Thursday 11 August 2022 11:37 PM Doctors' reluctance to discuss anal sex is letting women down as they are ... trends now
Doctors are putting young women at risk by failing to warn them about the harms of anal sex, researchers say.
Writing in the British Medical Journal, two female NHS surgeons claimed anal intercourse is becoming more common among straight couples because it is portrayed as 'racy and daring' in popular TV shows.
They said GPs and other doctors 'have a duty to acknowledge changes in society' and 'to meet these changes with open neutral and non-judgmental conversations'.
But medics are 'shying away' from flagging the risks due to 'societal taboos', which risks 'failing a generation of young women, who are unaware of the risks'.
Official estimates suggest more than a quarter of British and American women have tried anal sex with their male partners, either because they were curious, enjoy it or they felt pressured to.
But current NHS guidance on anal sex only considers only sexually transmitted diseases, omitting physical injury risks or the psychological trauma.
Writing in the BMJ, Dr Tabitha Gana and Dr Lesley Hunt said the style of intercourse can cause pain, bleeding, incontinence and long-term injuries.
More than a quarter of women in the UK and US now report having anal sex with their partners, with curiosity, enjoyment or pressure from partners driving the trend
Dr Gana and Dr Hunt - who are colorectal surgeons at Sheffield Teaching Hospitals - said anal sex has 'moved from the world of pornography to mainstream media'.
It has become more common among heterosexual couples, with 28.5 per cent of British women aged 16 to 24 saying they have done it.
The health service warns that anal sex carries a higher risk of transmitting sexually transmitted infections than other sexual activities.
This is because the lining of the anus is thin and can be easily damaged, which makes it more vulnerable to infection.
Inserting a penis, fingers or sex toy in the anus all count as anal sex.

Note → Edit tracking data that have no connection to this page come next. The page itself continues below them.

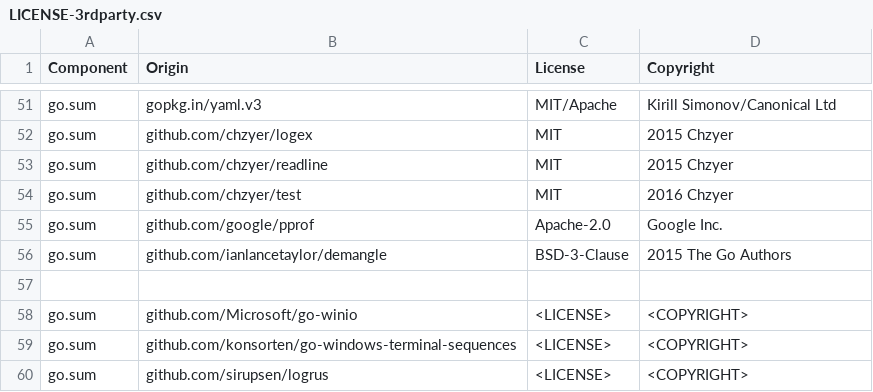
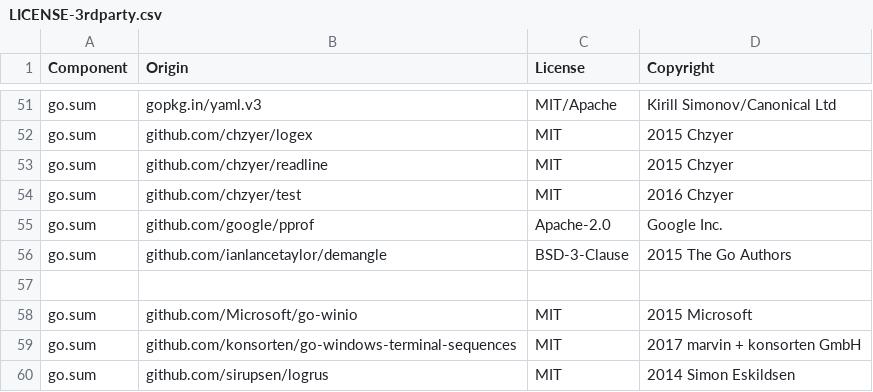
Before and after one commit to DataDog/datadog-api-client-go, a CSV file: LICENSE-3rdparty.csv, drawn as a sheet; only a part is shown, gaps mark what is left out.

Commit message:
Update LICENSE-3rdparty.csv

```diff
--- a/LICENSE-3rdparty.csv
+++ b/LICENSE-3rdparty.csv
@@ -57,4 +57,4 @@ go.sum,github.com/ianlancetaylor/demangle,BSD-3-Clause,2015 The Go Authors
 
-go.sum,github.com/Microsoft/go-winio,<LICENSE>,<COPYRIGHT>
-go.sum,github.com/konsorten/go-windows-terminal-sequences,<LICENSE>,<COPYRIGHT>
-go.sum,github.com/sirupsen/logrus,<LICENSE>,<COPYRIGHT>
+go.sum,github.com/Microsoft/go-winio,MIT,2015 Microsoft
+go.sum,github.com/konsorten/go-windows-terminal-sequences,MIT,2017 marvin + konsorten GmbH
+go.sum,github.com/sirupsen/logrus,MIT,2014 Simon Eskildsen
```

It urged people to use condoms when having anal sex and use a new condom if having vaginal sex straight after.
But colorectal surgeons warn that the risk of anal sex goes further than STIs.